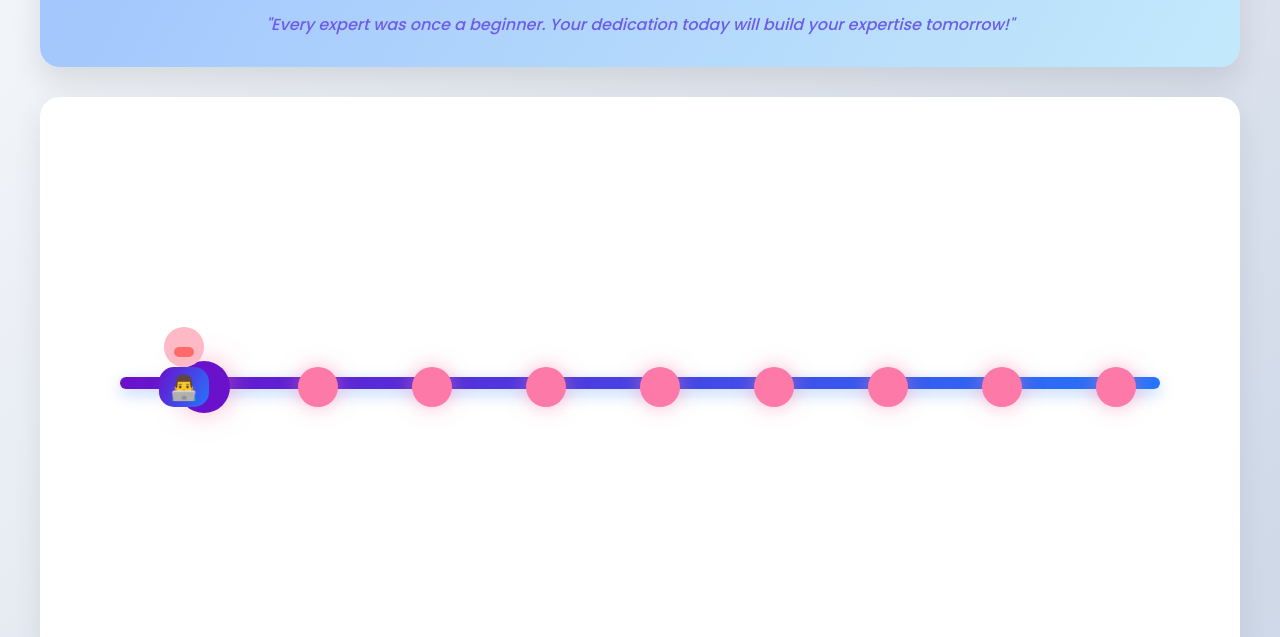
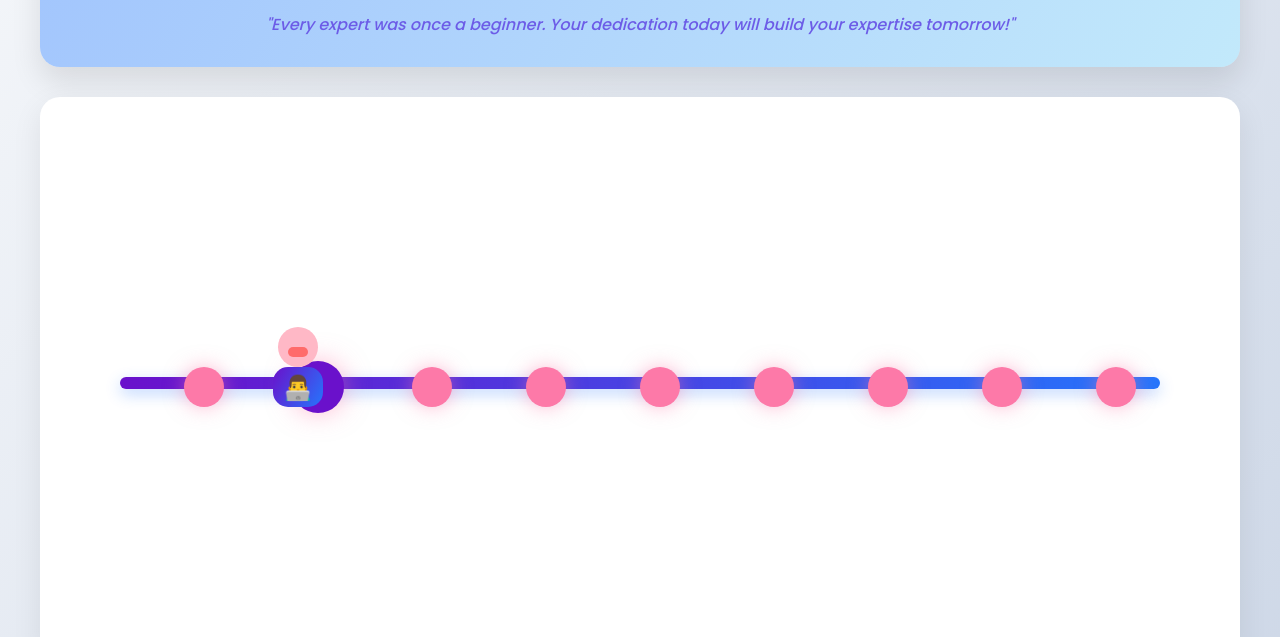
Before and after one commit to veera-crt/Cybersecurity-Roadmap, a plain HTML site: page index.html in a window 1280 px wide. Shown: the part 161-798 px from the top of the page. Drawn offline with Linux system fonts and the light colour scheme.

Commit message:
Update index.html

```diff
--- a/index.html
+++ b/index.html
@@ -472,7 +472,7 @@
         ];
 
         // Start from 0
-        let currentMilestone = 0;
+        let currentMilestone = 1;
         const totalMilestones = milestones.length - 1;
 
         // Set initial position
```
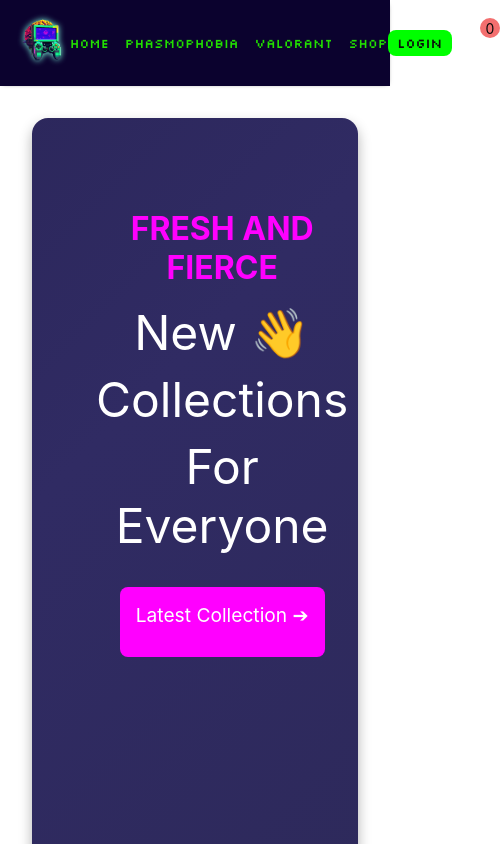
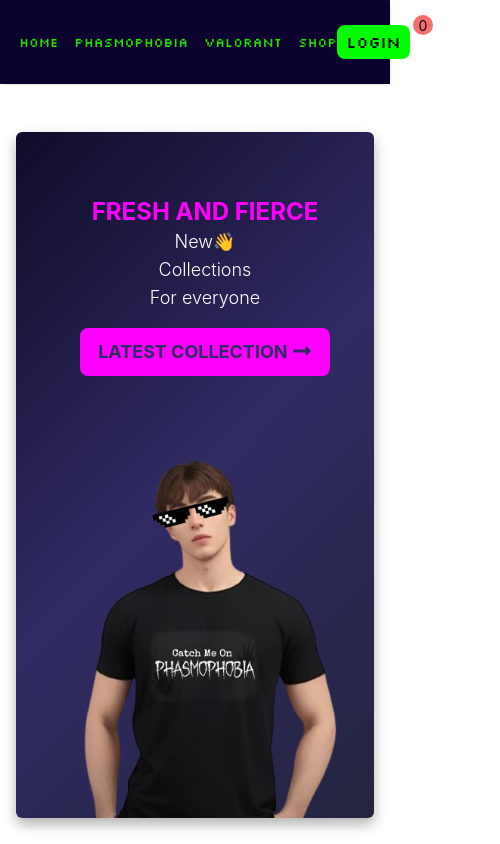
Before and after one commit to codingsanji/GameMerchStore-frontend, a React (Create React App) app: page / in a window 390 px wide. Shown: the top 844 px of the page, 500 px wide, since content can reach past the window. Built offline with nearby package versions, Linux system fonts and the light colour scheme.

Commit message:
responsive hero for homepage

```diff
--- a/package.json
+++ b/package.json
@@ -8,6 +8,7 @@
     "@testing-library/user-event": "^13.5.0",
     "react": "^18.3.1",
     "react-dom": "^18.3.1",
+    "react-icons": "^5.2.1",
     "react-router-dom": "^6.25.1",
     "react-scripts": "5.0.1",
     "web-vitals": "^2.1.4"
@@ -35,5 +36,8 @@
       "last 1 firefox version",
       "last 1 safari version"
     ]
+  },
+  "devDependencies": {
+    "tailwindcss": "^3.4.7"
   }
 }
--- a/src/components/latest/latest.css
+++ b/src/components/latest/latest.css
@@ -1,18 +1,9 @@
-.hero {
-    display: flex;
-    flex-wrap: wrap;
-    align-items: center;
-    justify-content: space-between;
-    padding: -1rem;
+.container {
   background: linear-gradient(135deg, #0f0c29, #302b63, #24243e);
-    background-size: 400% 400%;
   animation: gradientBG 15s ease infinite;
-    border-radius: 1rem;
   box-shadow: 0 0.4rem 0.8rem rgba(0, 0, 0, 0.3);
-    margin: 2rem;
-    color: #ffffff;
-    position: relative;
 }
+
 @keyframes gradientBG {
   0% {
     background-position: 0% 50%;
@@ -24,87 +15,10 @@
     background-position: 0% 50%;
   }
 }
-.left {
-    flex: 1 1 40vw;
-    margin-right: 4rem;
-    padding: 4rem;
-}
-.left h2 {
-    font-size: 2rem;
-    margin-bottom: 1rem;
-    color: #ff00ff;
-}
-.left div {
-    margin-bottom: 2rem;
-}
-.left p {
-    font-size: 3rem;
-    color: white;
-    margin: 0.5rem 0;
-}
-.latestbtn {
-    background-color: #ff00ff;
-    color: white;
-    padding: 1rem;
-    border-radius: 0.5rem;
-    cursor: pointer;
-    display: inline-block;
-    transition: background-color 0.3s ease;
-    font-size: 1.2rem;
-    height: 4.5vh;
-}
-.latestbtn:hover {
-    background-color: #c403c4;
-}
-.right {
-    flex: 1 1 40vw;
-    display: flex;
-    justify-content: center;
-    align-items: center;
-    margin-top: 1rem;
-    overflow: hidden;
-}
-.right img {
-    top: 0;
-    left: 0;
-    width: auto;
-    height: 35rem;
-}
 
-@media (max-width:650px) {
-    .hero {
-        flex-direction: column;
-        position: relative;
-        overflow: hidden;
-        height: 160vh ;
-    }
-
-    .left {
-        margin-right: 0;
-        margin-bottom: 2rem;
-        text-align: center;
-        position: relative;
-        z-index: 1;
-    }
-
-    .right {
-        position: absolute;
-        top: 20%;
-        left: 0;
-        width: 100%;
-        height: 100%;
-        overflow: hidden;
-        display: flex;
-        align-items: center;
-        justify-content: center;
-        z-index: 2;
-    }
-
-    .right img {
-        width: 100%;
-        height: 100%;
-        object-fit: contain;
-        object-position: center;
-        z-index: 3;
+@media (min-width: 760px) and (max-width: 830px) {
+  .container h2 {
+    font-size: 1.5rem;
+    line-height: 2.275rem;
   }
 }
--- a/src/components/latest/latest.jsx
+++ b/src/components/latest/latest.jsx
@@ -1,27 +1,55 @@
-import React from 'react'
-import './latest.css'
-import img from '../assets/heroimg.png'
+import React from "react";
+import "./latest.css";
+import heroimg from "../assets/heroimg.png";
+import { FaLongArrowAltRight } from "react-icons/fa";
 
 const Latest = () => {
-    return(
-        <div className='hero'>
-            <div className='left'>
-                <h2>FRESH AND FIERCE</h2>
-                <div>
-                    <p>New 👋 </p>
-                    <p>Collections</p>
-                    <p>For Everyone</p>
-                </div>
-                <div className='latestbtn'>
-                    <div>Latest Collection ➔</div>
-                </div>
-            </div>
+  return (
+    // <div className="hero">
+    //   <div className="left">
+    //     <h2>FRESH AND FIERCE</h2>
+    //     <div>
+    //       <p>New 👋 </p>
+    //       <p>Collections</p>
+    //       <p>For Everyone</p>
+    //     </div>
+    //     <div className="latestbtn">
+    //       <div>Latest Collection ➔</div>
+    //     </div>
+    //   </div>
 
-            <div className='right'>
-                <img src={img} alt=''/>
-            </div>
+    //   <div className="right">
+    //     <img src={img} alt="" />
+    //   </div>
+    // </div>
+    <div className="hero w-full py-12 px-4">
+      <div className="container max-w-[2000px] mx-auto grid md:grid-cols-2 rounded-md">
+        <div className="flex flex-col text-white p-16 2xl:ml-[4rem] xl:ml-[2rem] md:text-left text-center">
+          <h2 className="text-[#ff00ff] font-bold xl:text-5xl lg:text-4xl md:text-3xl text-2xl">
+            FRESH AND FIERCE
+          </h2>
+          <p className="font-light xl:text-2xl lg:text-xl sm:text-2xl text-lg">
+            New👋
+          </p>
+          <p className="font-light xl:text-2xl lg:text-xl sm:text-2xl text-lg">
+            Collections
+          </p>
+          <p className="font-light xl:text-2xl lg:text-xl sm:text-2xl text-lg">
+            For everyone
+          </p>
+          <button className="bg-[#ff00ff] text-[rgb(48,43,99)] font-bold md:mx-0 mx-auto mt-4 p-1 w-[250px] rounded-lg cursor-pointer text-lg transition-colors duration-300 ease-in-out h-12">
+            LATEST COLLECTION{" "}
+            <FaLongArrowAltRight className="inline mb-1 text-xl" />
+          </button>
         </div>
-    )
-}
+        <img
+          src={heroimg}
+          alt="/"
+          className="w-auto m-auto max-w-full h-auto"
+        />
+      </div>
+    </div>
+  );
+};
 
-export default Latest
+export default Latest;
--- a/src/index.css
+++ b/src/index.css
@@ -1,3 +1,7 @@
+@tailwind base;
+@tailwind components;
+@tailwind utilities;
+
 body {
   margin: 0;
   font-family: -apple-system, BlinkMacSystemFont, 'Segoe UI', 'Roboto', 'Oxygen',
--- /dev/null
+++ b/tailwind.config.js
@@ -0,0 +1,26 @@
+/** @type {import('tailwindcss').Config} */
+module.exports = {
+  content: [
+    "./src/**/*.{js,jsx,ts,tsx}",
+  ],
+  theme: {
+    screens: {
+      sm: '640px',
+      // => @media (min-width: 640px) { ... }
+
+      md: '768px',
+      // => @media (min-width: 768px) { ... }
+
+      lg: '1024px',
+      // => @media (min-width: 1024px) { ... }
+
+      xl: '1280px',
+      // => @media (min-width: 1280px) { ... }
+
+      '2xl': '1536px',
+      // => @media (min-width: 1536px) { ... }
+    },
+  },
+  variants: {},
+  plugins: [],
+}
```
Also changed, not shown: src/components/latest/latest.txt (added), 1 other file (tests, documents, lock files or other folders). Lines whose indentation alone changed are shown as unchanged.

- Assignment -
Return the material exactly as written, except for any pictures it holds.

- Exercise solution -
Before and after one commit to veera-crt/Cybersecurity-Roadmap, a plain HTML site: page index.html in a window 1280 px wide. Shown: the part 161-798 px from the top of the page. Drawn offline with Linux system fonts and the light colour scheme.

Commit message:
Update index.html

```diff
--- a/index.html
+++ b/index.html
@@ -472,7 +472,7 @@
         ];
 
         // Start from 0
-        let currentMilestone = 0;
+        let currentMilestone = 1;
         const totalMilestones = milestones.length - 1;
 
         // Set initial position
```
Before and after one commit to codingsanji/GameMerchStore-frontend, a React (Create React App) app: page / in a window 390 px wide. Shown: the top 844 px of the page, 500 px wide, since content can reach past the window. Built offline with nearby package versions, Linux system fonts and the light colour scheme.

Commit message:
responsive hero for homepage

```diff
--- a/package.json
+++ b/package.json
@@ -8,6 +8,7 @@
     "@testing-library/user-event": "^13.5.0",
     "react": "^18.3.1",
     "react-dom": "^18.3.1",
+    "react-icons": "^5.2.1",
     "react-router-dom": "^6.25.1",
     "react-scripts": "5.0.1",
     "web-vitals": "^2.1.4"
@@ -35,5 +36,8 @@
       "last 1 firefox version",
       "last 1 safari version"
     ]
+  },
+  "devDependencies": {
+    "tailwindcss": "^3.4.7"
   }
 }
--- a/src/components/latest/latest.css
+++ b/src/components/latest/latest.css
@@ -1,18 +1,9 @@
-.hero {
-    display: flex;
-    flex-wrap: wrap;
-    align-items: center;
-    justify-content: space-between;
-    padding: -1rem;
+.container {
   background: linear-gradient(135deg, #0f0c29, #302b63, #24243e);
-    background-size: 400% 400%;
   animation: gradientBG 15s ease infinite;
-    border-radius: 1rem;
   box-shadow: 0 0.4rem 0.8rem rgba(0, 0, 0, 0.3);
-    margin: 2rem;
-    color: #ffffff;
-    position: relative;
 }
+
 @keyframes gradientBG {
   0% {
     background-position: 0% 50%;
@@ -24,87 +15,10 @@
     background-position: 0% 50%;
   }
 }
-.left {
-    flex: 1 1 40vw;
-    margin-right: 4rem;
-    padding: 4rem;
-}
-.left h2 {
-    font-size: 2rem;
-    margin-bottom: 1rem;
-    color: #ff00ff;
-}
-.left div {
-    margin-bottom: 2rem;
-}
-.left p {
-    font-size: 3rem;
-    color: white;
-    margin: 0.5rem 0;
-}
-.latestbtn {
-    background-color: #ff00ff;
-    color: white;
-    padding: 1rem;
-    border-radius: 0.5rem;
-    cursor: pointer;
-    display: inline-block;
-    transition: background-color 0.3s ease;
-    font-size: 1.2rem;
-    height: 4.5vh;
-}
-.latestbtn:hover {
-    background-color: #c403c4;
-}
-.right {
-    flex: 1 1 40vw;
-    display: flex;
-    justify-content: center;
-    align-items: center;
-    margin-top: 1rem;
-    overflow: hidden;
-}
-.right img {
-    top: 0;
-    left: 0;
-    width: auto;
-    height: 35rem;
-}
 
-@media (max-width:650px) {
-    .hero {
-        flex-direction: column;
-        position: relative;
-        overflow: hidden;
-        height: 160vh ;
-    }
-
-    .left {
-        margin-right: 0;
-        margin-bottom: 2rem;
-        text-align: center;
-        position: relative;
-        z-index: 1;
-    }
-
-    .right {
-        position: absolute;
-        top: 20%;
-        left: 0;
-        width: 100%;
-        height: 100%;
-        overflow: hidden;
-        display: flex;
-        align-items: center;
-        justify-content: center;
-        z-index: 2;
-    }
-
-    .right img {
-        width: 100%;
-        height: 100%;
-        object-fit: contain;
-        object-position: center;
-        z-index: 3;
+@media (min-width: 760px) and (max-width: 830px) {
+  .container h2 {
+    font-size: 1.5rem;
+    line-height: 2.275rem;
   }
 }
--- a/src/components/latest/latest.jsx
+++ b/src/components/latest/latest.jsx
@@ -1,27 +1,55 @@
-import React from 'react'
-import './latest.css'
-import img from '../assets/heroimg.png'
+import React from "react";
+import "./latest.css";
+import heroimg from "../assets/heroimg.png";
+import { FaLongArrowAltRight } from "react-icons/fa";
 
 const Latest = () => {
-    return(
-        <div className='hero'>
-            <div className='left'>
-                <h2>FRESH AND FIERCE</h2>
-                <div>
-                    <p>New 👋 </p>
-                    <p>Collections</p>
-                    <p>For Everyone</p>
-                </div>
-                <div className='latestbtn'>
-                    <div>Latest Collection ➔</div>
-                </div>
-            </div>
+  return (
+    // <div className="hero">
+    //   <div className="left">
+    //     <h2>FRESH AND FIERCE</h2>
+    //     <div>
+    //       <p>New 👋 </p>
+    //       <p>Collections</p>
+    //       <p>For Everyone</p>
+    //     </div>
+    //     <div className="latestbtn">
+    //       <div>Latest Collection ➔</div>
+    //     </div>
+    //   </div>
 
-            <div className='right'>
-                <img src={img} alt=''/>
-            </div>
+    //   <div className="right">
+    //     <img src={img} alt="" />
+    //   </div>
+    // </div>
+    <div className="hero w-full py-12 px-4">
+      <div className="container max-w-[2000px] mx-auto grid md:grid-cols-2 rounded-md">
+        <div className="flex flex-col text-white p-16 2xl:ml-[4rem] xl:ml-[2rem] md:text-left text-center">
+          <h2 className="text-[#ff00ff] font-bold xl:text-5xl lg:text-4xl md:text-3xl text-2xl">
+            FRESH AND FIERCE
+          </h2>
+          <p className="font-light xl:text-2xl lg:text-xl sm:text-2xl text-lg">
+            New👋
+          </p>
+          <p className="font-light xl:text-2xl lg:text-xl sm:text-2xl text-lg">
+            Collections
+          </p>
+          <p className="font-light xl:text-2xl lg:text-xl sm:text-2xl text-lg">
+            For everyone
+          </p>
+          <button className="bg-[#ff00ff] text-[rgb(48,43,99)] font-bold md:mx-0 mx-auto mt-4 p-1 w-[250px] rounded-lg cursor-pointer text-lg transition-colors duration-300 ease-in-out h-12">
+            LATEST COLLECTION{" "}
+            <FaLongArrowAltRight className="inline mb-1 text-xl" />
+          </button>
         </div>
-    )
-}
+        <img
+          src={heroimg}
+          alt="/"
+          className="w-auto m-auto max-w-full h-auto"
+        />
+      </div>
+    </div>
+  );
+};
 
-export default Latest
+export default Latest;
--- a/src/index.css
+++ b/src/index.css
@@ -1,3 +1,7 @@
+@tailwind base;
+@tailwind components;
+@tailwind utilities;
+
 body {
   margin: 0;
   font-family: -apple-system, BlinkMacSystemFont, 'Segoe UI', 'Roboto', 'Oxygen',
--- /dev/null
+++ b/tailwind.config.js
@@ -0,0 +1,26 @@
+/** @type {import('tailwindcss').Config} */
+module.exports = {
+  content: [
+    "./src/**/*.{js,jsx,ts,tsx}",
+  ],
+  theme: {
+    screens: {
+      sm: '640px',
+      // => @media (min-width: 640px) { ... }
+
+      md: '768px',
+      // => @media (min-width: 768px) { ... }
+
+      lg: '1024px',
+      // => @media (min-width: 1024px) { ... }
+
+      xl: '1280px',
+      // => @media (min-width: 1280px) { ... }
+
+      '2xl': '1536px',
+      // => @media (min-width: 1536px) { ... }
+    },
+  },
+  variants: {},
+  plugins: [],
+}
```
Also changed, not shown: src/components/latest/latest.txt (added), 1 other file (tests, documents, lock files or other folders). Lines whose indentation alone changed are shown as unchanged.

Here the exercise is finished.